The Caldecott Medal has been awarded since 1937 to an “artist of the most distinguished American picture book for children.” Naturally, the Caldecott Award is supremely important for everyone involved in the book making and book buying and selling processes: from illustrators and publishers to fans and book collectors. Today, we begin our Caldecott Winning Illustrators series. We’d like to examine these award-winning artists more closely. Who are they? What is their artistic style? What other works are they famous for? What about them and their work is helpful for collectors to know?

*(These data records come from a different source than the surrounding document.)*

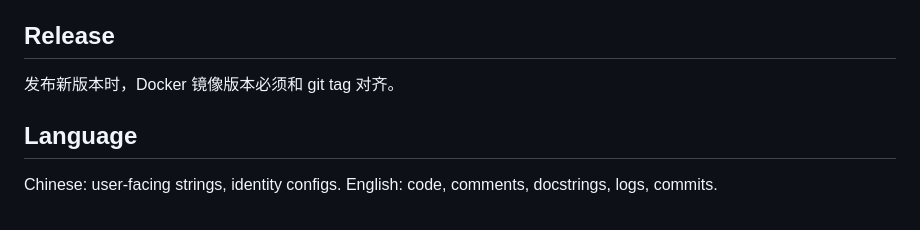
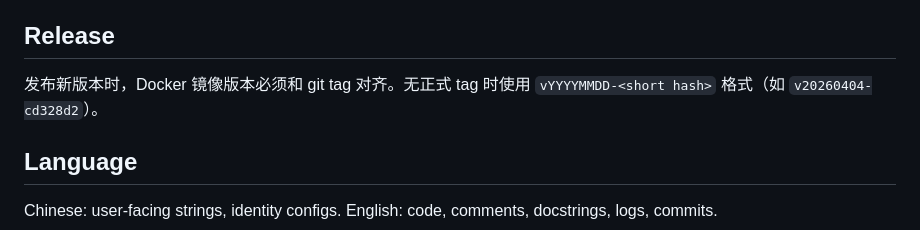
Before and after one commit to Asterless/amadeus-refrain, a Markdown page: CLAUDE.md, the part around the change. GitHub-like rendering.

Commit message:
docs: add dev version tag format rule (vYYYYMMDD-hash)

```diff
--- a/CLAUDE.md
+++ b/CLAUDE.md
@@ -53,7 +53,7 @@ Fix any errors discovered during testing, even if they were pre-existing and not
 
 ## Release
 
-发布新版本时，Docker 镜像版本必须和 git tag 对齐。
+发布新版本时，Docker 镜像版本必须和 git tag 对齐。无正式 tag 时使用 `vYYYYMMDD-<short hash>` 格式（如 `v20260404-cd328d2`）。
 
 ## Language
 
```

We begin with the inaugural Caldecott Award-winning illustrator: Dorothy P. Lathrop.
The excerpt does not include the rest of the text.